Cockrell’s signing will also mark the beginning of his second stint in a Giants uniform. Cockrell was traded to New York from the Pittsburgh Steelers at the start of the 2017 NFL regular season. The Duke alumn went on to appear in all 16 games with the Giants that season, making nine starts and recording three interceptions and 11 passes defended.
What to Expect from Cockrell
Cockrell offers versatility from both the slot and boundary corner position. At 6-feet tall and 190-pounds, he comes in as one of the bigger cornerbacks on the roster and will likely compete for an outside gig, as there is already a slew of nickelbacks on the current roster.
With that said, the addition of Cockrell will likely not halt the Giants from continuing to sniff around the cornerback market moving forward.
While his 2019 production looks solid on paper, racking up 62 total tackles, two interceptions and eight passes defended, the advance metrics show Cockrell struggled mightily at times a season ago. The ex-Panthers defensive back finished with a fairly abysmal Pro Football Focus grade of just 57.5 last year. This is likely a major reason for him remaining on the open market as we embark on the second week of August.

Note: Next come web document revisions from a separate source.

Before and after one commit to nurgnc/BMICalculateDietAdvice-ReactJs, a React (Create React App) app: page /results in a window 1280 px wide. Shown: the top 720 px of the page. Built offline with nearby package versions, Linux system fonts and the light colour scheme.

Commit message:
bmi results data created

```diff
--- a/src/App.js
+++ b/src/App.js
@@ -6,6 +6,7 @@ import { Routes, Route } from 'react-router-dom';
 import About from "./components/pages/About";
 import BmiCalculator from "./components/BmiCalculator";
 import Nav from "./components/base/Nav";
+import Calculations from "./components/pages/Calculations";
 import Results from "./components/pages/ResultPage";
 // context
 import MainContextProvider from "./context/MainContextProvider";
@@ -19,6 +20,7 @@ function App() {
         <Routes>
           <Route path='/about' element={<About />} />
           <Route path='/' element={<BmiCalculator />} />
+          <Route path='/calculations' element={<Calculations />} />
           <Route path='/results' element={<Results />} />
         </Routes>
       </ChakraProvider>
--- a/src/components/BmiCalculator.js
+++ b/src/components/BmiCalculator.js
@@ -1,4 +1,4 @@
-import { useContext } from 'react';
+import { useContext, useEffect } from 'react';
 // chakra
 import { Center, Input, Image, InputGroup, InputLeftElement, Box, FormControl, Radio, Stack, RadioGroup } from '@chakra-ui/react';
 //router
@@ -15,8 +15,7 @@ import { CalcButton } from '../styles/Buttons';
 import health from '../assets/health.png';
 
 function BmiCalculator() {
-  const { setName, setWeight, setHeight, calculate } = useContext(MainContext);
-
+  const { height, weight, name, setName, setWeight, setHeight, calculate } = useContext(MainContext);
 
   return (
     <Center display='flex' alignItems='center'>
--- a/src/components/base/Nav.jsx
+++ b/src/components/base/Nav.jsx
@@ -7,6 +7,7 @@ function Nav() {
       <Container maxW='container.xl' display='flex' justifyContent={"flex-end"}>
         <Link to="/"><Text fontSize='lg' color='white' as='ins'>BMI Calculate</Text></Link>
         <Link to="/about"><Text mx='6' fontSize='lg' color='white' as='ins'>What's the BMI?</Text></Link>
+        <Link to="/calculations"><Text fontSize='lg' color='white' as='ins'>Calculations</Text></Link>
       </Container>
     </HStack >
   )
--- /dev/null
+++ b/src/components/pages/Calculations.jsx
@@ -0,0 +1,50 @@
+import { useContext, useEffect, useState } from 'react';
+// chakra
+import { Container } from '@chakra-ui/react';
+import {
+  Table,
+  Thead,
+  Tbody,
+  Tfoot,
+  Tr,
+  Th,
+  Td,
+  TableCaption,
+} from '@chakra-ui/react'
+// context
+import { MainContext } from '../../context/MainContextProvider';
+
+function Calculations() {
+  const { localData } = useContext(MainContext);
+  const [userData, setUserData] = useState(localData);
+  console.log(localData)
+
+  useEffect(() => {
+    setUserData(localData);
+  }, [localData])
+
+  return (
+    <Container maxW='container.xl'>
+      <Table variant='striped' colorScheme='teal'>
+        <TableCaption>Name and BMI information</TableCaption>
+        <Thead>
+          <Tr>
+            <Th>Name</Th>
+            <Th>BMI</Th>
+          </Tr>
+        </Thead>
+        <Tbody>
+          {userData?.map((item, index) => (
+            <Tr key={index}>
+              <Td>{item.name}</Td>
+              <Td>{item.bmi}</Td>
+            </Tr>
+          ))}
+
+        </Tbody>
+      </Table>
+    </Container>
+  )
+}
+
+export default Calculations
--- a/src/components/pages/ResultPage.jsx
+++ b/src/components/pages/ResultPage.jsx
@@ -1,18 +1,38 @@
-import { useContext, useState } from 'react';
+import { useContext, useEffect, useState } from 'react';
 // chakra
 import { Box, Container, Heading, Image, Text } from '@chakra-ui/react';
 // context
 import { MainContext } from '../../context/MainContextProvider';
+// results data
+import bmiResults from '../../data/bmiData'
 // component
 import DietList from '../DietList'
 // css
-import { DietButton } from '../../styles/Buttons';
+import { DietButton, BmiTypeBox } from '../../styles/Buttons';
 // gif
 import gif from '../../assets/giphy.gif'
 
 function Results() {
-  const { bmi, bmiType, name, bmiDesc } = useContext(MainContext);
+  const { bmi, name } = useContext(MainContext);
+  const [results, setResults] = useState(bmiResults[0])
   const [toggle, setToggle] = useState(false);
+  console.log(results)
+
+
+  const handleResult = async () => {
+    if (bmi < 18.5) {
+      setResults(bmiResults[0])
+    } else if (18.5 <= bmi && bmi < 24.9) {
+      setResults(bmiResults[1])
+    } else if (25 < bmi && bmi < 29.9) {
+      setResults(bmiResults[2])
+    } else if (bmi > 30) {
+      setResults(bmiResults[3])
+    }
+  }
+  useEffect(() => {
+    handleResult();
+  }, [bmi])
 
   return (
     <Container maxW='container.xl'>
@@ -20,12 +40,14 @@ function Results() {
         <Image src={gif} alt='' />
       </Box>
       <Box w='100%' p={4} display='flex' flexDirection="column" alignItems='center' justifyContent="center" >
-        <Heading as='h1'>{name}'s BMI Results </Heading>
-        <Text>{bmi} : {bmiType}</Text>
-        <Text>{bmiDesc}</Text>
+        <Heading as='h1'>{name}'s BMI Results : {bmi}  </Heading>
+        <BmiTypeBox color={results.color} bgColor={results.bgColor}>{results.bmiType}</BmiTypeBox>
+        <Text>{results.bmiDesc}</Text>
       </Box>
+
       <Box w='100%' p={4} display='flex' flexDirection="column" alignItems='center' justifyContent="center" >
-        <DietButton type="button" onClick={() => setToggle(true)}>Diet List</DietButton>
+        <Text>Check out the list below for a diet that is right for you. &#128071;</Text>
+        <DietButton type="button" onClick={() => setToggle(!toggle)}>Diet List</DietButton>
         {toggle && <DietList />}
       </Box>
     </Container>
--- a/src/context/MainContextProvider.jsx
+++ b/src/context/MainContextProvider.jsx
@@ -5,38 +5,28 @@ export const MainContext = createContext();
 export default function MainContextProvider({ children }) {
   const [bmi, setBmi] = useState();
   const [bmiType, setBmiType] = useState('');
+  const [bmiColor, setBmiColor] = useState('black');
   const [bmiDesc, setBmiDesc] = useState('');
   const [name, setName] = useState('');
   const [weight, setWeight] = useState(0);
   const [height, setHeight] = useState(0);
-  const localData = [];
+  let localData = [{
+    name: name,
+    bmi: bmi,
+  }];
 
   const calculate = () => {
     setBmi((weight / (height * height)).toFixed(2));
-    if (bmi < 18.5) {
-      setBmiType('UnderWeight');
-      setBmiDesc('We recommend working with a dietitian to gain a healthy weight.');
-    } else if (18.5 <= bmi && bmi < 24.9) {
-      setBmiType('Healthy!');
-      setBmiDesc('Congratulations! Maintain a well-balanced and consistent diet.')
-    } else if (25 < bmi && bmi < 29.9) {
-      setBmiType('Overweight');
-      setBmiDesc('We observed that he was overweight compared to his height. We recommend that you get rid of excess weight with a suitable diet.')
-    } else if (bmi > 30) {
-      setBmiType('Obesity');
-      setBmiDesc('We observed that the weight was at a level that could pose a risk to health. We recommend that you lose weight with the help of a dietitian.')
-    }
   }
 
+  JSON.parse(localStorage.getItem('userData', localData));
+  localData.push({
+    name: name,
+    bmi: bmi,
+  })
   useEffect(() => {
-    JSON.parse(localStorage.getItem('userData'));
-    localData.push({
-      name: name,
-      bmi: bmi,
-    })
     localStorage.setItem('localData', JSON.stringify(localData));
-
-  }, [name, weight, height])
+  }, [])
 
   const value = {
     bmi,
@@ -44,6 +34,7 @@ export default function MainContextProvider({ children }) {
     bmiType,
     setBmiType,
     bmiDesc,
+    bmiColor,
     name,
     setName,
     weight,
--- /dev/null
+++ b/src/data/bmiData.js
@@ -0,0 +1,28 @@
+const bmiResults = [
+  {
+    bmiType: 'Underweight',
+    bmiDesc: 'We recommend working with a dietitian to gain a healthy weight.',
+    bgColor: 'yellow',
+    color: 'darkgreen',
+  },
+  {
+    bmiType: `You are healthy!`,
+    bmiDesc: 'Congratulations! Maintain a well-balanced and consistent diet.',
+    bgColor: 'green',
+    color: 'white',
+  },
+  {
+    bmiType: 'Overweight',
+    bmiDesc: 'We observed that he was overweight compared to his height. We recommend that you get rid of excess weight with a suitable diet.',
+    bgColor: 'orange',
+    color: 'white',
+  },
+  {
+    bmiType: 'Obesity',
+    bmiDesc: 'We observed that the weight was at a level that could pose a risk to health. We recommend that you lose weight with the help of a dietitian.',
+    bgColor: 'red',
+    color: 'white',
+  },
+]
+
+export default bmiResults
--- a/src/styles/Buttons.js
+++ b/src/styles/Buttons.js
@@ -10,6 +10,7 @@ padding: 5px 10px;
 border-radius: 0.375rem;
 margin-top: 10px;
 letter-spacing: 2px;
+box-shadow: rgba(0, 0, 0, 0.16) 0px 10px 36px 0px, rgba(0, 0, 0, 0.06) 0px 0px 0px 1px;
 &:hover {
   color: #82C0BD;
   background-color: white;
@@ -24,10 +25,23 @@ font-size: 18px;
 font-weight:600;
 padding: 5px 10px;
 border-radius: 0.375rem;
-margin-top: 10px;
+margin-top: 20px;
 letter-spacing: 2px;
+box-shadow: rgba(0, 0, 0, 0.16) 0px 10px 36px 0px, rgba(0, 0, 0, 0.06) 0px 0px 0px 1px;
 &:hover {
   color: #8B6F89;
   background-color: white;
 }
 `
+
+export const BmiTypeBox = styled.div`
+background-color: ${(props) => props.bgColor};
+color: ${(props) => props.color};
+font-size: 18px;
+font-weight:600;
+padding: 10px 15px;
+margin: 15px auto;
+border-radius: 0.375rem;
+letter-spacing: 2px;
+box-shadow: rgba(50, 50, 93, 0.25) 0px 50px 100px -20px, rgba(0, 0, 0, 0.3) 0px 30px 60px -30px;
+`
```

Yet, Cockrell’s drop in play could be attributed to a broken left tibia that he suffered in training camp the year prior, which led to his placement on injured reserve.
The Giants will be looking for Cockrell to tap into his pre-injury form in his return to New York, as the corner had averaged a solid 72.2 PFF grade over a three-year span prior to the broken tibia, including a 71.1 grade during his one-year stint in New York back in 2017.
The Giants are down two of their top three corners and we’re still a month away from the regular season. Cockrell may not be the be-all end-all answer to Big Blue’s concerns in their secondary. However, at this point, New York is simply looking for viable options on the backend of their defense and Cockrell is just that.